Synopsis: The memoir in question is that of Budo, the imaginary friend of 8 year-old Max Delaney. Budo is five years old now, and is the oldest imaginary friend he knows, as most imaginary friends die (fade away) when their human companions enter Kindergarten. His advanced age can be explained by the fact that Max is on the Asperger's spectrum, and needs a little extra help day-to-day in coping with people, changes in his routine, and making decisions...all things that terrify him. Budo can only be seen and heard by Max, and other imaginary friends that Budo comes in contact with now and again. Budo is a pretty smart cookie, can walk through walls and doors, and loves Max's teacher Mrs. Gosk, because this is the way that Max imagined him to be.
Budo has always had a bad feeling about one of Max's teachers in the Learning Center, Mrs. Patterson. But his worst fears are realized when Mrs. Patterson kidnaps Max one day from school. Budo knows he must somehow save Max, but how can he when he can't physically interact with the human world?
Guiltily, Budo also worries that if something bad happens to Max, he will cease to exist, and Budo does not want to die. He may be forced to choose between Max's happiness and his own life as an imaginary friend.

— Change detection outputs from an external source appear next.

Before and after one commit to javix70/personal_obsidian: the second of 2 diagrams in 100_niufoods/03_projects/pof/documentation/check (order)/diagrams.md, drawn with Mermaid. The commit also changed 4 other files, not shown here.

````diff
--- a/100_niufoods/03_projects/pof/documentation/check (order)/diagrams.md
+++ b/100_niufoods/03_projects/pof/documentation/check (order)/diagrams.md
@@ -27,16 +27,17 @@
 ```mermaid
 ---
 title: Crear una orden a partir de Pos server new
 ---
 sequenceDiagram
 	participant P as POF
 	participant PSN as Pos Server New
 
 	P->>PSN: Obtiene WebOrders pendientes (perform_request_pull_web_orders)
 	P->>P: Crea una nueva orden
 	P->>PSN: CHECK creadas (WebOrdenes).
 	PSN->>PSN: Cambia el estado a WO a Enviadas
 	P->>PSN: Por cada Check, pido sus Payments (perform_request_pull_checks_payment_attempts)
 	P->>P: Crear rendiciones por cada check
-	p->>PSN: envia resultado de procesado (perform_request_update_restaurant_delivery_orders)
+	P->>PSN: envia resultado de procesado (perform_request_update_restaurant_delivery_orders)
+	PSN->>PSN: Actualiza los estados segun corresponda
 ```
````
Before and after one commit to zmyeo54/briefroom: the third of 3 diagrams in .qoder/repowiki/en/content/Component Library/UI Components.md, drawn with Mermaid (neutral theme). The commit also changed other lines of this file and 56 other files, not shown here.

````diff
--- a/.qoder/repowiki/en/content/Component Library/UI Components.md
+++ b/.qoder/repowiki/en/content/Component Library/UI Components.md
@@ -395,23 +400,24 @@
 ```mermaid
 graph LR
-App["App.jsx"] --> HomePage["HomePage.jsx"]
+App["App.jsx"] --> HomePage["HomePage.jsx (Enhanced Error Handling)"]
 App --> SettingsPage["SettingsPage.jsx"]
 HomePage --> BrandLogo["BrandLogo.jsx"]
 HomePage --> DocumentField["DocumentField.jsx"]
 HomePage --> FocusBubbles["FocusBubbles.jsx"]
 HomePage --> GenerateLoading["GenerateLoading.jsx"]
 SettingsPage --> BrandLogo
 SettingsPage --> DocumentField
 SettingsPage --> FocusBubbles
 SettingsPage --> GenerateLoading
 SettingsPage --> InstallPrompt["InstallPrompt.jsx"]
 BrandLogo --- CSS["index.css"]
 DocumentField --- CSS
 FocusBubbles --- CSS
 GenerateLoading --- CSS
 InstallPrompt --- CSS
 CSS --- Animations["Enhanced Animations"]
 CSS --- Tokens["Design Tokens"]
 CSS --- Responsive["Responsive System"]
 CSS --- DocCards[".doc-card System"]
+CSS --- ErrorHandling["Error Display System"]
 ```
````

My thoughts: There are so many books out right now that address Autism and Asperger's Syndrome, and that truly warms my heart. I have friends with children on this spectrum, and through them I know there are challenges and a great desire to better understand and help their kids. And what a clever premise this was! It was absolutely enchanting to understand Max through the innocent and trusting eyes of his very best friend whose only job is to help and protect him. Dicks really had to think through every detail of the rules of an imaginary friend. What do they look like? How would a small child imagine them? What are their skills, their temperaments, their limitations? I wonder if he watched the Cartoon Network's "Foster's Home for Imaginary Friends"? (Like my kids did, ad nauseum.)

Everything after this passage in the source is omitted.